Amino Acids: Their Role in Our Daily Lives

Amino acids are one of the significant organic compounds that are required by our body. Their role in body functions ranges from synthesizing hormones and neurotransmitters to building protein, which is inevitable. 

Although the number of amino acids required by our body is huge, not all of them are equally essential for our body’s overall growth and functioning. Therefore they are thoughtfully divided into two major groups, namely essential and nonessential amino acids, after evaluating different factors.  

What makes these compounds imperative is the fact that our body doesn’t produce these compounds. Considering the inevitable needs, it is essential to consume the required quantity to make up for the need through diet and amino acid supplements to erase the remaining need gap. 

To understand the necessity to fill in the daily requirements of amino acids, one needs to understand their role in our body. Take a look. 
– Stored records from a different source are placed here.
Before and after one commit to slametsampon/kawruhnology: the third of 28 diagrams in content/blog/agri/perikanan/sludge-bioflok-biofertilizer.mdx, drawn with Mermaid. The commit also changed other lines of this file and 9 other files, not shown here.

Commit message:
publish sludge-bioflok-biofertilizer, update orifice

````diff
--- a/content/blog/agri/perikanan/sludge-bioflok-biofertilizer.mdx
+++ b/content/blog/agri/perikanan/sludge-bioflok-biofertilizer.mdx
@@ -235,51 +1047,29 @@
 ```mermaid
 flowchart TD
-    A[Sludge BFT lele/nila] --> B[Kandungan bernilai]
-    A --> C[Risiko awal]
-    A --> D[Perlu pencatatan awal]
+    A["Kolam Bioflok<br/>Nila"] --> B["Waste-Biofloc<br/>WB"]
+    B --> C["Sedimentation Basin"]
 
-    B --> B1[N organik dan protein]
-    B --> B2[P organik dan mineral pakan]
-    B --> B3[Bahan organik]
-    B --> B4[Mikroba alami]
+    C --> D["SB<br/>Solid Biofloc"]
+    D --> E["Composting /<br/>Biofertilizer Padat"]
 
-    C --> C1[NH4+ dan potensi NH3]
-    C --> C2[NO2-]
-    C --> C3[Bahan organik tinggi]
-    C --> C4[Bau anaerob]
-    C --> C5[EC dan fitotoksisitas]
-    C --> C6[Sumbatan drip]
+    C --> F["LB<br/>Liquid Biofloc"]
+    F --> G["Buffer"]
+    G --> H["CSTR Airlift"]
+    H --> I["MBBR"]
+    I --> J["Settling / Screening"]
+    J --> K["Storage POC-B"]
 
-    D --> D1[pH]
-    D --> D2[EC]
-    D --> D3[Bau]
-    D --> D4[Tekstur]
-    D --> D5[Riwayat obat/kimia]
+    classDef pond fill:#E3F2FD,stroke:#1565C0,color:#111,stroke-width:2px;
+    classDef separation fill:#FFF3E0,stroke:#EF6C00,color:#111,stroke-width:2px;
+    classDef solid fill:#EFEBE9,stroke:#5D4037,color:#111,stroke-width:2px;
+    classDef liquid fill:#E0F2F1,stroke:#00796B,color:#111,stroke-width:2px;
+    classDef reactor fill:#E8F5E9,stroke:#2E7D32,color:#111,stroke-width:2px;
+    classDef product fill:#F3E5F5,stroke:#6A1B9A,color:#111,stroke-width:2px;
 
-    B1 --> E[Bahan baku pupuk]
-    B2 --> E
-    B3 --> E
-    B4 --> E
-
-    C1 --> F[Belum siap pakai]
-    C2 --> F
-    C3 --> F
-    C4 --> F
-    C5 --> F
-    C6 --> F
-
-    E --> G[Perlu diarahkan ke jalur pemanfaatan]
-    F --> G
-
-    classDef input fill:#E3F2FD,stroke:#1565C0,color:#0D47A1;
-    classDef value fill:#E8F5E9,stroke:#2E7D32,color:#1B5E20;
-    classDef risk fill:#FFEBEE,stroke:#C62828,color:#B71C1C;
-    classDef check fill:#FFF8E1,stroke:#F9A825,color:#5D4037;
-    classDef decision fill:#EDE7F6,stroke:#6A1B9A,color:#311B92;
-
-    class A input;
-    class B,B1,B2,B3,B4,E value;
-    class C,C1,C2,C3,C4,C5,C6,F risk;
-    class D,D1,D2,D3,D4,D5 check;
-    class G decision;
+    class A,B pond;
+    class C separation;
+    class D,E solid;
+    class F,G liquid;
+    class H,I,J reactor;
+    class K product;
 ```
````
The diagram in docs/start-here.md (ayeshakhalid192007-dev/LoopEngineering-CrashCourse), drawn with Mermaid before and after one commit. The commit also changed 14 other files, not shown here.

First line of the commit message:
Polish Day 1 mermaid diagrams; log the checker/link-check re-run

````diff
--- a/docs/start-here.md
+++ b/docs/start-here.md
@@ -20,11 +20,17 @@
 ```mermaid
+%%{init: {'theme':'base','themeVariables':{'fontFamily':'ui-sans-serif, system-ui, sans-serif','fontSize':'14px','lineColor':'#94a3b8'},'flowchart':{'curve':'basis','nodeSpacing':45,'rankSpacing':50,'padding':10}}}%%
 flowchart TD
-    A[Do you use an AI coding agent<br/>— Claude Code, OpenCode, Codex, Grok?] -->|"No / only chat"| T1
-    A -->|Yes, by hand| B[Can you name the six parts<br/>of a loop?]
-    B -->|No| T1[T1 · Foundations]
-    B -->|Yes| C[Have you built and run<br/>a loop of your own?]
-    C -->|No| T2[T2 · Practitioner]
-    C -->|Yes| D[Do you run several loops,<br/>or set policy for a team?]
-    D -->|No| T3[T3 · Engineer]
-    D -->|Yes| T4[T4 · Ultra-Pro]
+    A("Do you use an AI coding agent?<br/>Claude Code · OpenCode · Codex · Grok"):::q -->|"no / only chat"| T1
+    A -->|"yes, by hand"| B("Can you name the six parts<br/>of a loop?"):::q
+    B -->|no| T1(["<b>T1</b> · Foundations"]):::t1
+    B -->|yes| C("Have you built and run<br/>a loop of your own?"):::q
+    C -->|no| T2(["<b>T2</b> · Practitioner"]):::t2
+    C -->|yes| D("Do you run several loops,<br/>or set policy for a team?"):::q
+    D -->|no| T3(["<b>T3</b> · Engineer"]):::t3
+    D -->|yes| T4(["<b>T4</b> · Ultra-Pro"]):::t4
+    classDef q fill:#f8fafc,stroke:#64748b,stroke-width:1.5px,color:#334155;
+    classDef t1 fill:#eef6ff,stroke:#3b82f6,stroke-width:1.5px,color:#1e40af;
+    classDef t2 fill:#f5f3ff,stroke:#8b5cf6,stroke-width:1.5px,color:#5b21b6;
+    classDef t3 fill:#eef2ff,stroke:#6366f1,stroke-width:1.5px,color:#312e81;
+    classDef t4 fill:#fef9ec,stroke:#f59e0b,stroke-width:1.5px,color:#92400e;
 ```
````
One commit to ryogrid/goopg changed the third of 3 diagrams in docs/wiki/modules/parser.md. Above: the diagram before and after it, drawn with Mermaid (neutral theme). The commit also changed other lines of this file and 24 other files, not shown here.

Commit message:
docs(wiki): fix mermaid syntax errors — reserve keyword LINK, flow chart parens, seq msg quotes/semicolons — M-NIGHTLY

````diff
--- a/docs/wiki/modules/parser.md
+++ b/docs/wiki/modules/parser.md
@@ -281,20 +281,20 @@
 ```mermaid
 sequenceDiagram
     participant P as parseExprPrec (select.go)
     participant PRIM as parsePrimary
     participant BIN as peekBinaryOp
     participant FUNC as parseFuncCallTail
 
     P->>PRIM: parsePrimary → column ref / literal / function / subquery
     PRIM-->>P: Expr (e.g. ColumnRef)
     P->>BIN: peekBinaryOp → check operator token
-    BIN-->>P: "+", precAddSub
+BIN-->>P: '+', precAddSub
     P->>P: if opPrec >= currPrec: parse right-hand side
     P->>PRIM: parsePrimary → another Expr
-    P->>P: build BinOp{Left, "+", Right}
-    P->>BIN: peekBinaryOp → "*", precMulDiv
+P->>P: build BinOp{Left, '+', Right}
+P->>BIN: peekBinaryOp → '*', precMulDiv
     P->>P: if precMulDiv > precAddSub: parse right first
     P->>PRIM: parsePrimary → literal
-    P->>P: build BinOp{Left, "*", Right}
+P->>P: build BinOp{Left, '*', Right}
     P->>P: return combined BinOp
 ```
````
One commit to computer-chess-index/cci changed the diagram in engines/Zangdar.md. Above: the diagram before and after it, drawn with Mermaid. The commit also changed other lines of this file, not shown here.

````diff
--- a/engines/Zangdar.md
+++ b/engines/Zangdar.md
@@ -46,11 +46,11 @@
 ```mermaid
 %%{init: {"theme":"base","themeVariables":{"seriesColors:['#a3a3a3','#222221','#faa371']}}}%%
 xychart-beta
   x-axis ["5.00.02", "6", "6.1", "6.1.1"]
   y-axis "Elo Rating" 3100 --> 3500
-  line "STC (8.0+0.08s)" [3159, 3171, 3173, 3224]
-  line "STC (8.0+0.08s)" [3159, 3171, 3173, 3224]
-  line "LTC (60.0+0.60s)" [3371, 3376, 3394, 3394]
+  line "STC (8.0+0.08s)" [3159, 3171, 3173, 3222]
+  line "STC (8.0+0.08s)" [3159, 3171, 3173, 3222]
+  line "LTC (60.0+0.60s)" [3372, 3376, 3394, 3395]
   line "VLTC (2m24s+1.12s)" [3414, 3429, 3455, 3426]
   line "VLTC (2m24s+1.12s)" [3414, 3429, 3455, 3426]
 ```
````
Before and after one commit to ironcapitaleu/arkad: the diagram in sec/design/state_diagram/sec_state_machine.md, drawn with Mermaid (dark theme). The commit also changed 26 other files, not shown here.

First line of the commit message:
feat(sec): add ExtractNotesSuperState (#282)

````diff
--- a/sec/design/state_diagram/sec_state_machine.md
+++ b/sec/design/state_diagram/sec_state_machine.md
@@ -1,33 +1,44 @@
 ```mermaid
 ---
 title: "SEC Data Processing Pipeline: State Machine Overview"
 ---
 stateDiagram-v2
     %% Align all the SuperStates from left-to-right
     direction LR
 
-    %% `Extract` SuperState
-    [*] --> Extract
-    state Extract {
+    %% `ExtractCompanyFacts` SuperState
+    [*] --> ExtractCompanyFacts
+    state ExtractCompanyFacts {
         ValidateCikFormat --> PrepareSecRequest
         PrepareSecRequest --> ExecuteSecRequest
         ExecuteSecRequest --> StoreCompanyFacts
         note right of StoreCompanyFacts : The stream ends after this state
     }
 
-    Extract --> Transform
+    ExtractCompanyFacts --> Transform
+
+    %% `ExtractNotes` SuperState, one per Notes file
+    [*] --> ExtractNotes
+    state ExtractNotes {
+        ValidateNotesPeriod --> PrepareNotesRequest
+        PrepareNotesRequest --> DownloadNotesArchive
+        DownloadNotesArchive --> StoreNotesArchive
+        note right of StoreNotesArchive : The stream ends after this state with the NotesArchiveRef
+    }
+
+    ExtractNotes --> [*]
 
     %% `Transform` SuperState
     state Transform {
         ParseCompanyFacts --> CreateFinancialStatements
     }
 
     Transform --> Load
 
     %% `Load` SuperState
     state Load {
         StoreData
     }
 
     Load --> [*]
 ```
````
Role of Amino Acids in Our Body

Out of 20, the 9 are marked as essential amino acids, and they perform a variety of roles in our body. Take a look:  

  • Tryptophan

Apart from being associated with the cause of drowsiness, there are several essential functions of tryptophan. From precursor to serotonin, the neurotransmitter regulating appetite, sleep and mood, it is also required to maintain balance in nitrogen levels. 

  • Histidine

Apart from taking part in histamine production, an essential neurotransmitter required for the sleep-wake cycle, digestion, sexual function, and more, this essential amino acid is acknowledged for preserving the myelin sheath that acts as a guarding barrier enclosing the nerve cells. 

  • Lysine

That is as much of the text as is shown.